### What is being asked
Search the records for lines with the word "GitHub" and copy each match.
-- Opening Marker --
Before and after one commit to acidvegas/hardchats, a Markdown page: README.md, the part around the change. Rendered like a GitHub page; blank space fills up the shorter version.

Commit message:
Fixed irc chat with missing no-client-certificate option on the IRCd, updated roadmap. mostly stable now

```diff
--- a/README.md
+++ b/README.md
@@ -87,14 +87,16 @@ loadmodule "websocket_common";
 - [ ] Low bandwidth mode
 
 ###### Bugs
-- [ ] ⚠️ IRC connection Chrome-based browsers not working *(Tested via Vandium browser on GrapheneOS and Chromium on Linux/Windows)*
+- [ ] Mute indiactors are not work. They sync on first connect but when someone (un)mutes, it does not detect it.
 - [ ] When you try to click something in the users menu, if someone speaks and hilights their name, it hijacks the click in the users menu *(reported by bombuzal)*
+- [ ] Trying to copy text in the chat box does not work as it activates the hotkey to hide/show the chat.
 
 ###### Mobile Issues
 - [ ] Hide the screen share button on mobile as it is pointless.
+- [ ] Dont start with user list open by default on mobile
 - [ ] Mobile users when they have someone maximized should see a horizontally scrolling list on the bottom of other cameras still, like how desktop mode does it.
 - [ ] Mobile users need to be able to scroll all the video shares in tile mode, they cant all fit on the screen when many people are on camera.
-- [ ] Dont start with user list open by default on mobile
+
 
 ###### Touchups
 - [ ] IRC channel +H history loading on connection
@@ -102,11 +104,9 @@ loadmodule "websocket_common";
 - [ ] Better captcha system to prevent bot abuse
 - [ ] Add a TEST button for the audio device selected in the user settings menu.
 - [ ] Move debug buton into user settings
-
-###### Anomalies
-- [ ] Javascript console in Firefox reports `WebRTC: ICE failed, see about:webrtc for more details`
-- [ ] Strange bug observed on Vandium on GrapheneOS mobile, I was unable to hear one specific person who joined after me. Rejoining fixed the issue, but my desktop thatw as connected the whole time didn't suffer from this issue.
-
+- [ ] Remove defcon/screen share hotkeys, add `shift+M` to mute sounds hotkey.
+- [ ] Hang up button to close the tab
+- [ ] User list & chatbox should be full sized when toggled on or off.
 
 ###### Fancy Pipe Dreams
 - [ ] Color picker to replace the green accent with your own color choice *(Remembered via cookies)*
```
-- Closing Marker --
-- Opening Marker --
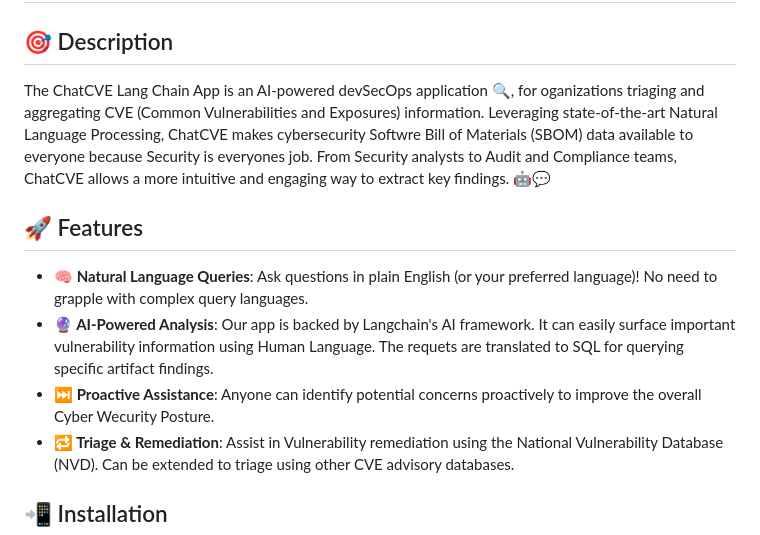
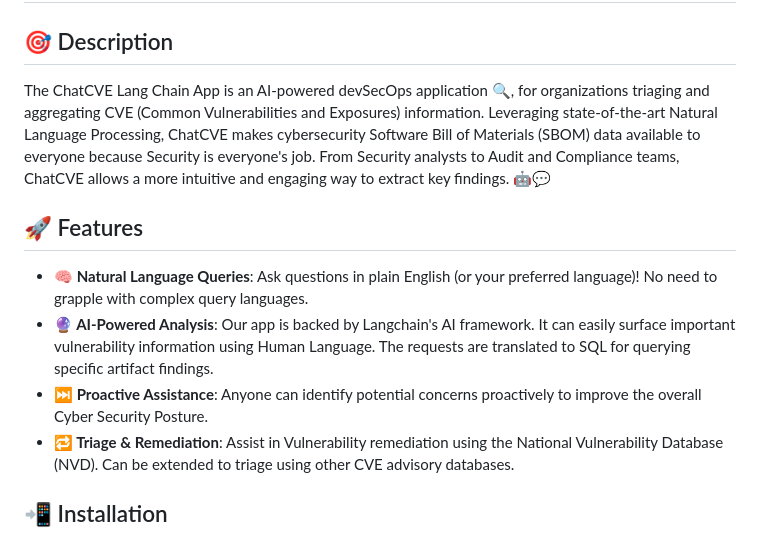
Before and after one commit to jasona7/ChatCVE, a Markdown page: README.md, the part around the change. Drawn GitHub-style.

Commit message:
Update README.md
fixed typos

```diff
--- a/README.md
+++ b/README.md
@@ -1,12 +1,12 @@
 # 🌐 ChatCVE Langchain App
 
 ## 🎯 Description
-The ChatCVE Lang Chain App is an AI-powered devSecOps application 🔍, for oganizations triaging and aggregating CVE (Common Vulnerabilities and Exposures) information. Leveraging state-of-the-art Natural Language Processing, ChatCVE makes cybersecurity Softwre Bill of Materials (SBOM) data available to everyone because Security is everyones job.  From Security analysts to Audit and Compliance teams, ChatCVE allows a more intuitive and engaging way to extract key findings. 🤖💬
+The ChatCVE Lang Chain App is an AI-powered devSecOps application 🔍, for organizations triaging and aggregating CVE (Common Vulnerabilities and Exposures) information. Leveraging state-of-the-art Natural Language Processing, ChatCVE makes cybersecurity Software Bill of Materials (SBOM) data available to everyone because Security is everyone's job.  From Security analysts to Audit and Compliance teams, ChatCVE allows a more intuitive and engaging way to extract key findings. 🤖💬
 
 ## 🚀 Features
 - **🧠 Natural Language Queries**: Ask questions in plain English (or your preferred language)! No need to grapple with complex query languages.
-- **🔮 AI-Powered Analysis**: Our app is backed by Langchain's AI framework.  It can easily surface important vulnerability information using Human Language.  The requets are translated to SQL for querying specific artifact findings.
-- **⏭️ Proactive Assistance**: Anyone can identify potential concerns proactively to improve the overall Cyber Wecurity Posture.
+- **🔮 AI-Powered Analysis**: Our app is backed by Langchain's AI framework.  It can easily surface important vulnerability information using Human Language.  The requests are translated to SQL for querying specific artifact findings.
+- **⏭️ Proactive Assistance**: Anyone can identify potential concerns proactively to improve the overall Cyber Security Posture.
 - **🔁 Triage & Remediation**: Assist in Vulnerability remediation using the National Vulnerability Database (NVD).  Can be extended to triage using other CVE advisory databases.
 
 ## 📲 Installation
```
-- Closing Marker --
### Reply
Before and after one commit to acidvegas/hardchats, a Markdown page: README.md, the part around the change. Rendered like a GitHub page; blank space fills up the shorter version.
Before and after one commit to jasona7/ChatCVE, a Markdown page: README.md, the part around the change. Drawn GitHub-style.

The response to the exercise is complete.